> _Task item_: Entries follow. Return each line that contains the word "center".

> _Dataset_:
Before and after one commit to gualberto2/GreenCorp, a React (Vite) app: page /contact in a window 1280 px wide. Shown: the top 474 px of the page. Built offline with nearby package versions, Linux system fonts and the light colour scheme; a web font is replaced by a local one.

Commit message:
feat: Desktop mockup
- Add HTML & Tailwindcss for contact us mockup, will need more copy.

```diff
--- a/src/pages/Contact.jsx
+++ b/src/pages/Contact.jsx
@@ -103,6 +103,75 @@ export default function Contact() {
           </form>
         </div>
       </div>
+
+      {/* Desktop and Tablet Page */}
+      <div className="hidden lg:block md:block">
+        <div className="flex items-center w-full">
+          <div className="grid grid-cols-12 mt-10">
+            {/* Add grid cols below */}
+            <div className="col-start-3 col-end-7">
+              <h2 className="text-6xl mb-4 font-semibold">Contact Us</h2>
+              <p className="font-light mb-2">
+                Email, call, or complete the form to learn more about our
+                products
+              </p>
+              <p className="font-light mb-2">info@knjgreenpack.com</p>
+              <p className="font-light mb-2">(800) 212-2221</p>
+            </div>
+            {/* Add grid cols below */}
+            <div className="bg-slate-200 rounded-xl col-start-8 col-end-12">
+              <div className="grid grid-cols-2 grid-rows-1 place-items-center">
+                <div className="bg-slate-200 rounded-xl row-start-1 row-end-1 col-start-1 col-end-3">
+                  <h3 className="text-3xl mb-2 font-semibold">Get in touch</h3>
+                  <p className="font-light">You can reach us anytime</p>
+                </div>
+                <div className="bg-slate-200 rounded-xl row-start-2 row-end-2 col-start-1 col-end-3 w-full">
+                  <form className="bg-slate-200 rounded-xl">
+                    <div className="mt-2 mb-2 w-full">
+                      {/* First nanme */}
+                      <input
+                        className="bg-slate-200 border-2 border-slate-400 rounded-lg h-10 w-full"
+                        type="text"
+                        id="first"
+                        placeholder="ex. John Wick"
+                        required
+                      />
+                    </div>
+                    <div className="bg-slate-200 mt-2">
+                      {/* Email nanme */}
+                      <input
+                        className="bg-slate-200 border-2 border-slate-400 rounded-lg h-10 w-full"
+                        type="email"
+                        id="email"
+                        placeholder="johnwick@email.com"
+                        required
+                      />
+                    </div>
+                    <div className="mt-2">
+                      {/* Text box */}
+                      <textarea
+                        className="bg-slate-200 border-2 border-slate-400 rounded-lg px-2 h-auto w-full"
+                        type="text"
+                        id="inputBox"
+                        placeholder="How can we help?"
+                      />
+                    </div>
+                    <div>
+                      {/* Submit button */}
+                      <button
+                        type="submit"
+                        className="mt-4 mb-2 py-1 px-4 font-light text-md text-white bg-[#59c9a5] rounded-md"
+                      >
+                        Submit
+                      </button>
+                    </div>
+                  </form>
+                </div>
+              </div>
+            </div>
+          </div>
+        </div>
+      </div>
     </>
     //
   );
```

> _Written answer_:
+        <div className="flex items-center w-full">
+              <div className="grid grid-cols-2 grid-rows-1 place-items-center">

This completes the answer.